#### Task directions:
Every record below is to be restated verbatim, though its images are not.

#### Source data:
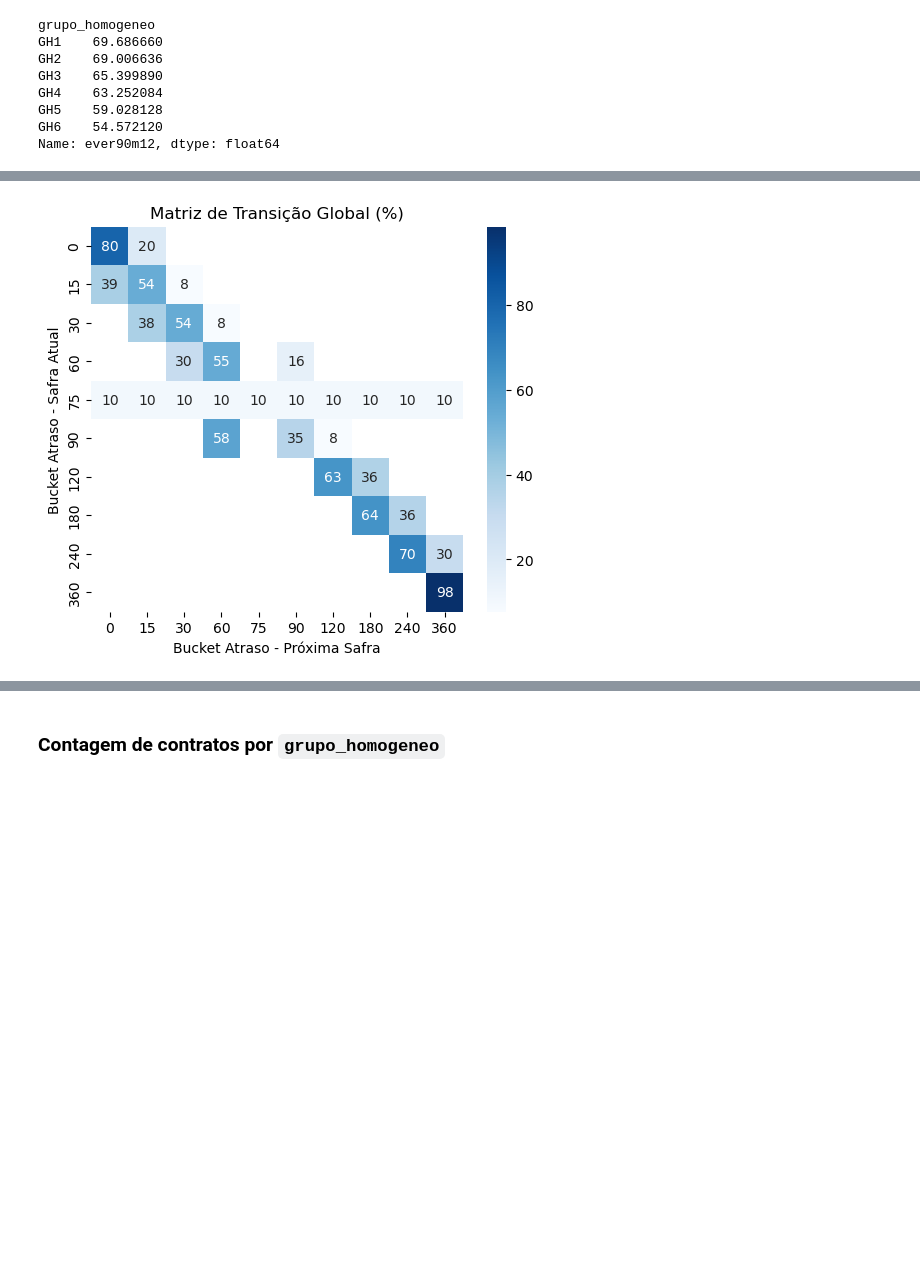
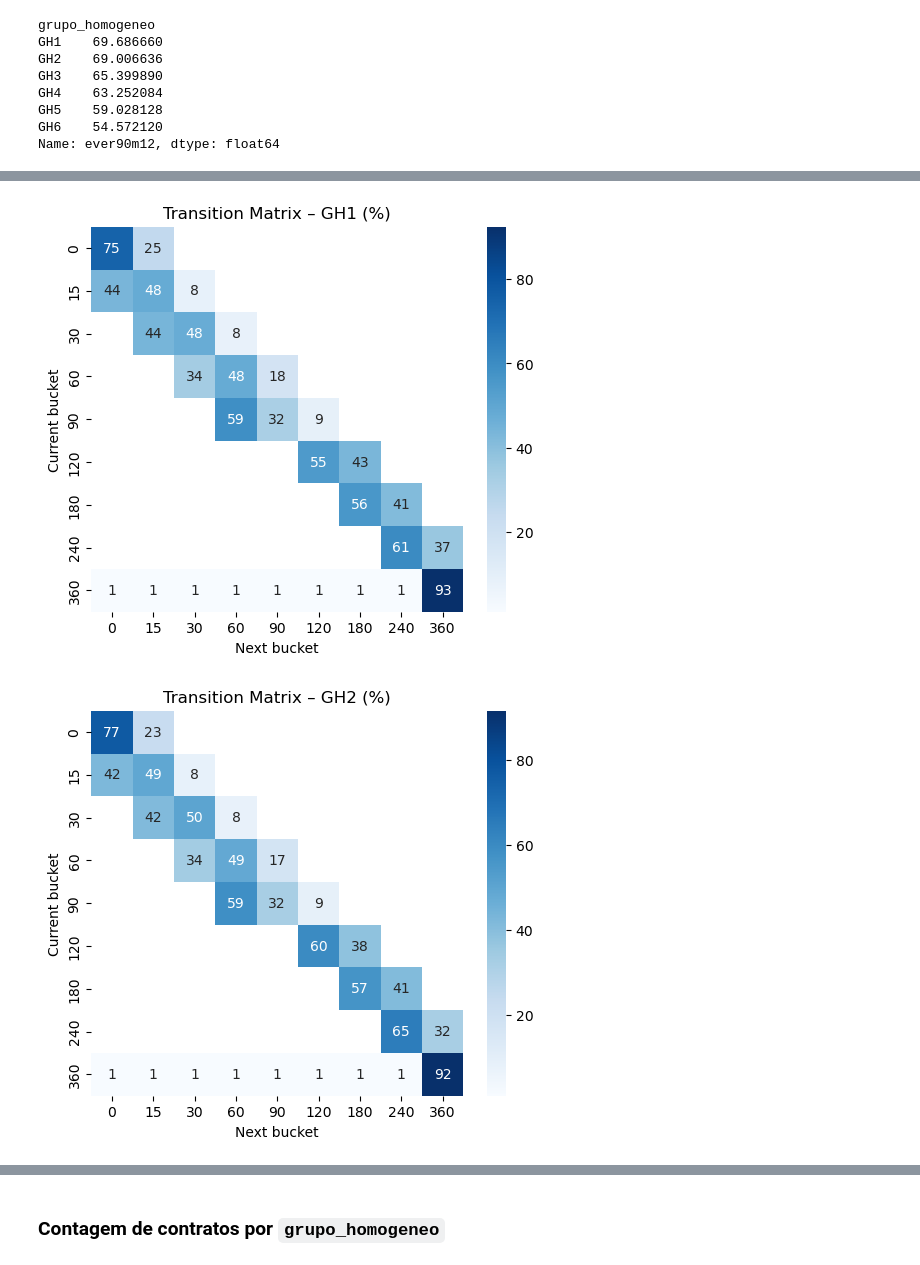
Before and after one commit to joaaomaia/creditlab, a Jupyter notebook: notebooks/01_exploracao_snapshot.ipynb, the cells around one changed output, grey strips where cells are left out. Drawn from its saved outputs; the diff is of its cells as text; code cells hidden in the pictures; blank space fills up the shorter version.

```diff
--- a/notebooks/01_exploracao_snapshot.ipynb
+++ b/notebooks/01_exploracao_snapshot.ipynb
@@ -121,22 +135,22 @@ df_panel['nivel_refinanciamento'].describe()
 # %%
 import numpy as np
 import importlib
 import transition_matrix_estimator
 
 importlib.reload(transition_matrix_estimator)
 
 from transition_matrix_estimator import TransitionMatrixLearner
 
-global_learner = TransitionMatrixLearner(buckets=[0,15,30,60,75,90,120,180,240,360])
+global_learner = TransitionMatrixLearner(buckets=[0,15,30,60,90,120,180,240,360])
 global_learner.fit(
     df_panel,
     id_col="id_contrato",
     time_col="data_ref",
     bucket_col="dias_atraso",
-    #group_col='grupo_homogeneo',
+    group_col='grupo_homogeneo',
 )
 
-#print("Global matrix:\n", global_learner.get_matrix())
-global_learner.plot_heatmaps(modes=["global"]); #save_dir="figs/")
+global_learner.plot_heatmaps(modes=["grupo_homogeneo"]); #save_dir="figs/")
 # %% [output]
-[figure, old version]
+[figure, new version]
+[figure, added]
```
Also changed, not shown: parts of 2 cells of this notebook.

#### Response to this exercise:
Before and after one commit to joaaomaia/creditlab, a Jupyter notebook: notebooks/01_exploracao_snapshot.ipynb, the cells around one changed output, grey strips where cells are left out. Drawn from its saved outputs; the diff is of its cells as text; code cells hidden in the pictures; blank space fills up the shorter version.

```diff
--- a/notebooks/01_exploracao_snapshot.ipynb
+++ b/notebooks/01_exploracao_snapshot.ipynb
@@ -121,22 +135,22 @@ df_panel['nivel_refinanciamento'].describe()
 # %%
 import numpy as np
 import importlib
 import transition_matrix_estimator
 
 importlib.reload(transition_matrix_estimator)
 
 from transition_matrix_estimator import TransitionMatrixLearner
 
-global_learner = TransitionMatrixLearner(buckets=[0,15,30,60,75,90,120,180,240,360])
+global_learner = TransitionMatrixLearner(buckets=[0,15,30,60,90,120,180,240,360])
 global_learner.fit(
     df_panel,
     id_col="id_contrato",
     time_col="data_ref",
     bucket_col="dias_atraso",
-    #group_col='grupo_homogeneo',
+    group_col='grupo_homogeneo',
 )
 
-#print("Global matrix:\n", global_learner.get_matrix())
-global_learner.plot_heatmaps(modes=["global"]); #save_dir="figs/")
+global_learner.plot_heatmaps(modes=["grupo_homogeneo"]); #save_dir="figs/")
 # %% [output]
-[figure, old version]
+[figure, new version]
+[figure, added]
```
Also changed, not shown: parts of 2 cells of this notebook.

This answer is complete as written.